MATERIAL FOR THE TASK –
● ● ● ● ● ● ●

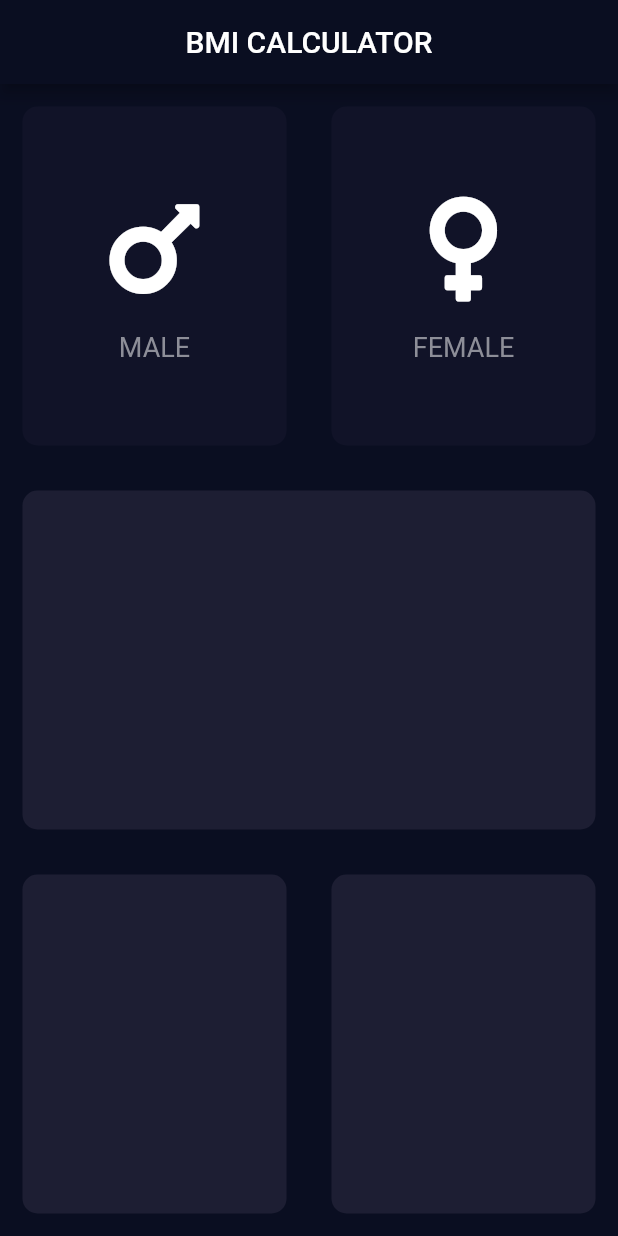
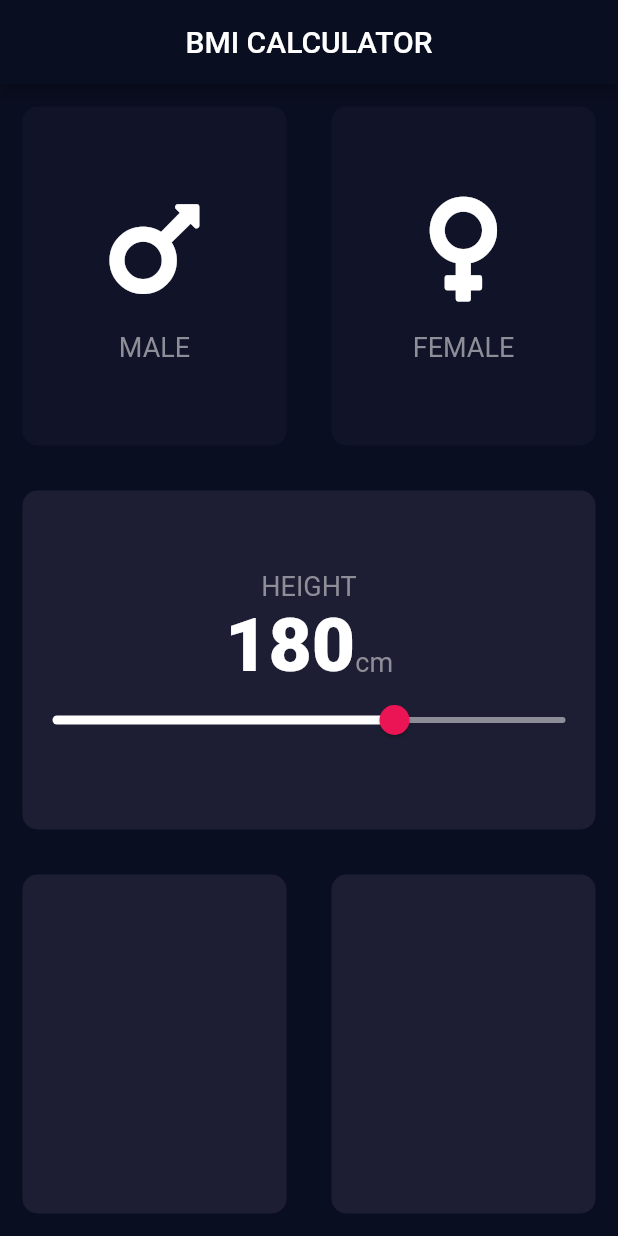
Before and after one commit to ephirae/BMI-Calculator, a Flutter app: the screen it shows after launch, on a phone screen of 412 x 824 dp. Run offline on Flutter 3.47's test engine with Material 2 defaults, Android fonts, the phone set to English and light mode, and no system bars; our stand-ins replace font_awesome_flutter.

Commit message:
added height slider functionality

```diff
--- /dev/null
+++ b/lib/constants.dart
@@ -0,0 +1,15 @@
+import 'package:flutter/material.dart';
+
+const kLabelTextStyle = TextStyle(
+  fontSize: 18,
+  color: Color(0xFF8D8E98),
+);
+
+const kNumTextStyle = TextStyle(
+  fontSize: 50,
+  fontWeight: FontWeight.w900,
+
+);
+
+const kActiveCardColour = Color(0xFF1D1E33);
+const kInactiveCardColour = Color(0xFF111328);
--- a/lib/icon_content.dart
+++ b/lib/icon_content.dart
@@ -1,6 +1,5 @@
+import 'package:bmi_calculator/constants.dart';
 import 'package:flutter/material.dart';
-
-
 
 class IconContent extends StatelessWidget {
   IconContent({this.icon, this.text});
@@ -22,10 +21,7 @@ class IconContent extends StatelessWidget {
         ),
         Text(
           text,
-          style: TextStyle(
-            fontSize: 18,
-            color: Color(0xFF8D8E98),
-          ),
+          style: kLabelTextStyle
         ),
       ],
     );
--- a/lib/input_page.dart
+++ b/lib/input_page.dart
@@ -1,10 +1,9 @@
+import 'package:flutter/cupertino.dart';
 import 'package:flutter/material.dart';
 import 'package:font_awesome_flutter/font_awesome_flutter.dart';
 import 'reusable_card.dart';
 import 'icon_content.dart';
-
-const activeCardColour = Color(0xFF1D1E33);
-const inactiveCardColour = Color(0xFF111328);
+import 'constants.dart';
 
 enum Gender {
   male,
@@ -17,8 +16,8 @@ class InputPage extends StatefulWidget {
 }
 
 class _InputPageState extends State<InputPage> {
-
   Gender activeGender;
+  int height = 180;
 
   @override
   Widget build(BuildContext context) {
@@ -29,43 +28,101 @@ class _InputPageState extends State<InputPage> {
         ),
       ),
       body: Column(
+        crossAxisAlignment: CrossAxisAlignment.stretch,
         children: <Widget>[
           Expanded(
             child: Row(
               children: <Widget>[
                 Expanded(
-                  child: GestureDetector(
-                    onTap: () {
+                  child: ReusableCard(
+                    colour: (activeGender == Gender.male)
+                        ? kActiveCardColour
+                        : kInactiveCardColour,
+                    cardChild: IconContent(
+                      icon: FontAwesomeIcons.mars,
+                      text: 'MALE',
+                    ),
+                    function: () {
                       setState(
                         () {
                           activeGender = Gender.male;
                         },
                       );
                     },
-                    child: ReusableCard(
-                      colour: (activeGender == Gender.male) ? activeCardColour : inactiveCardColour,
-                      cardChild: IconContent(
-                        icon: FontAwesomeIcons.mars,
-                        text: 'MALE',
-                      ),
-                    ),
                   ),
                 ),
                 Expanded(
-                  child: GestureDetector(
-                    onTap: () {
+                  child: ReusableCard(
+                    colour: (activeGender == Gender.female)
+                        ? kActiveCardColour
+                        : kInactiveCardColour,
+                    cardChild: IconContent(
+                      icon: FontAwesomeIcons.venus,
+                      text: 'FEMALE',
+                    ),
+                    function: () {
                       setState(
                         () {
                           activeGender = Gender.female;
                         },
                       );
                     },
-                    child: ReusableCard(
-                      colour: (activeGender == Gender.female) ? activeCardColour : inactiveCardColour,
-                      cardChild: IconContent(
-                        icon: FontAwesomeIcons.venus,
-                        text: 'FEMALE',
-                      ),
+                  ),
+                ),
+              ],
+            ),
+          ),
+          Expanded(
+            child: Row(
+              children: <Widget>[
+                Expanded(
+                  child: ReusableCard(
+                    colour: kActiveCardColour,
+                    cardChild: Column(
+                      mainAxisAlignment: MainAxisAlignment.center,
+                      children: <Widget>[
+                        Text(
+                          'HEIGHT',
+                          style: kLabelTextStyle,
+                        ),
+                        Row(
+                          mainAxisAlignment: MainAxisAlignment.center,
+                          crossAxisAlignment: CrossAxisAlignment.baseline,
+                          textBaseline: TextBaseline.alphabetic,
+                          children: <Widget>[
+                            Text(
+                              height.toString(),
+                              style: kNumTextStyle,
+                            ),
+                            Text(
+                              'cm',
+                              style: kLabelTextStyle,
+                            ),
+                          ],
+                        ),
+                        SliderTheme(
+                          data: SliderTheme.of(context).copyWith(
+                            activeTrackColor: Colors.white,
+                            thumbColor: Color(0xFFEB1555),
+                            overlayColor: Color(0x29EB1555),
+                            thumbShape: RoundSliderThumbShape(enabledThumbRadius: 10),
+                            overlayShape: RoundSliderOverlayShape(overlayRadius: 20),
+                          ),
+                          child: Slider(
+                            value: height.toDouble(),
+                            min: 100,
+                            max: 220,
+                            inactiveColor: Color(0xFF8D8E98),
+                            onChanged: (double newHeight) {
+                              setState(
+                                () {
+                                  height = newHeight.round();
+                                },
+                              );
+                            },
+                          ),
+                        )
+                      ],
                     ),
                   ),
                 ),
@@ -76,24 +133,14 @@ class _InputPageState extends State<InputPage> {
             child: Row(
               children: <Widget>[
                 Expanded(
-                  child: new ReusableCard(
-                    colour: Color(0xFF1D1E33),
-                  ),
-                ),
-              ],
-            ),
-          ),
-          Expanded(
-            child: Row(
-              children: <Widget>[
-                Expanded(
-                  child: new ReusableCard(
-                    colour: Color(0xFF1D1E33),
+                  child: ReusableCard(
+                    colour: kActiveCardColour,
+
                   ),
                 ),
                 Expanded(
-                  child: new ReusableCard(
-                    colour: Color(0xFF1D1E33),
+                  child: ReusableCard(
+                    colour: kActiveCardColour,
                   ),
                 ),
               ],
--- a/lib/reusable_card.dart
+++ b/lib/reusable_card.dart
@@ -1,19 +1,23 @@
 import 'package:flutter/material.dart';
 
 class ReusableCard extends StatelessWidget {
-  ReusableCard({@required this.colour, this.cardChild});
+  ReusableCard({@required this.colour, this.cardChild, this.function});
 
   final Color colour;
   final Widget cardChild;
+  final Function function;
 
   @override
   Widget build(BuildContext context) {
-    return Container(
-      child: cardChild,
-      margin: EdgeInsets.all(15),
-      decoration: BoxDecoration(
-        borderRadius: BorderRadius.circular(10),
-        color: colour,
+    return GestureDetector(
+      onTap: function,
+      child: Container(
+        child: cardChild,
+        margin: EdgeInsets.all(15),
+        decoration: BoxDecoration(
+          borderRadius: BorderRadius.circular(10),
+          color: colour,
+        ),
       ),
     );
   }
```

● ● ● ● ● ● ●

TASK BRIEF – Your answer should be a single number: the count of lines in the listing that contain the word "package".

TASK RESULT – 7